On Feb. 8, 2005, the head of one of the world’s leading safety organizations called on state and local safety officials, building owners, and facilities managers to take additional steps to incorporate the needs of people with all types of disabilities into emergency planning. James M. Shannon, National Fire Protection Association’s (NFPA) president and CEO, is urging all those involved in emergency planning to fully address the safety of people with disabilities through careful planning and training before an emergency occurs.“We know there have been times in which people who use wheelchairs were simply left behind during emergencies without any specific direction or instruction, presumably to wait for rescue,” said
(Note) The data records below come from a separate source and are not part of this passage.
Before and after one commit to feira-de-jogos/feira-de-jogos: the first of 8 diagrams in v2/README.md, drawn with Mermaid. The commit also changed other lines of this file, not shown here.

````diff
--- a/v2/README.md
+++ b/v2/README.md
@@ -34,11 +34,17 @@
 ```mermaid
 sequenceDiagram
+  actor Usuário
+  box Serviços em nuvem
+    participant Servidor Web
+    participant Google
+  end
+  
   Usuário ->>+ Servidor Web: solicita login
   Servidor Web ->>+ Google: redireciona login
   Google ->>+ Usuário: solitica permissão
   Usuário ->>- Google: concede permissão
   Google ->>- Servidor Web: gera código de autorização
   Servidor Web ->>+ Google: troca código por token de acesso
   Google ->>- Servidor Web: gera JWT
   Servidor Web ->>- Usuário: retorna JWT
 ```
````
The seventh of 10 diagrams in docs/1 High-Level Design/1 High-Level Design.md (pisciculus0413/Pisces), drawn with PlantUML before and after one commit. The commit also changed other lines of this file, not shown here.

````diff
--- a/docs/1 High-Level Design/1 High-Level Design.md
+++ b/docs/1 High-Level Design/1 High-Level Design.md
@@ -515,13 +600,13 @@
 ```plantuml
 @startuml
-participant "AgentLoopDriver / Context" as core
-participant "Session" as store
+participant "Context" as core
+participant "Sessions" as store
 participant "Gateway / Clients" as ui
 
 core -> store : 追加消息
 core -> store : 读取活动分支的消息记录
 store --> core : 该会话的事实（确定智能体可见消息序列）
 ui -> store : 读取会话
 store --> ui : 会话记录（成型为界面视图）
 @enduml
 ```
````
Shannon. “That is just not acceptable. When people with disabilities go into a building, they deserve to know that there is an effective emergency plan in place that will keep them safe. And, these plans must be developed with input from accessibility experts and people with disabilities who will be affected by the plan.”For several decades, NFPA has developed many of the exiting (means of egress) requirements that are used in buildings all across the country and around the world. These requirements include provisions mandating the evacuation or relocation procedures to be followed by all building occupants and on-site personnel, including those with disabilities.“We simply cannot leave people who have disabilities in a building during any emergency - whether it is a fire, power failure, or bomb threat - hoping that someone will go back to assist them,” said Shannon. “Clear procedures must be in place, ranging from relocation within the building to evacuation of the building. It is up to all of us involved in this issue to make sure people with disabilities are protected just as much as everyone else.” Shannon reaffirmed NFPA’s commitment to work with accessibility experts to develop recommended steps and educational materials for use during emergency planning.“As a building code developer, NFPA recognizes that more must be done to protect people with disabilities,” said Kevin G. McGuire, a leading expert on accessibility and emergency evacuation requirements. “I look forward to working with NFPA and others as we strengthen recommended emergency procedures.”For several years, NFPA’s Center for High-Risk Outreach has worked to address fire and life safety issues for people with disabilities. The center has sponsored detailed reviews of the topic by experts, reports outlining potential solutions, and the creation of educational material. In addition, NFPA has formed the Disability Access Review and Advisory Committee, a group of national access experts who make recommendations to NFPA’s president regarding a variety of issues affecting people with disabilities.This information was reprinted with permission from the NFPA. NFPA has been a worldwide leader in providing fire, electrical, building, and life safety to the public since 1896. The mission of the international nonprofit organization is to reduce the worldwide burden of fire and other hazards on the quality of life by providing and advocating scientifically based consensus codes and standards, research, training, and education. For more information, visit NFPA’s website (www.nfpa.org) or call (617) 770-3000.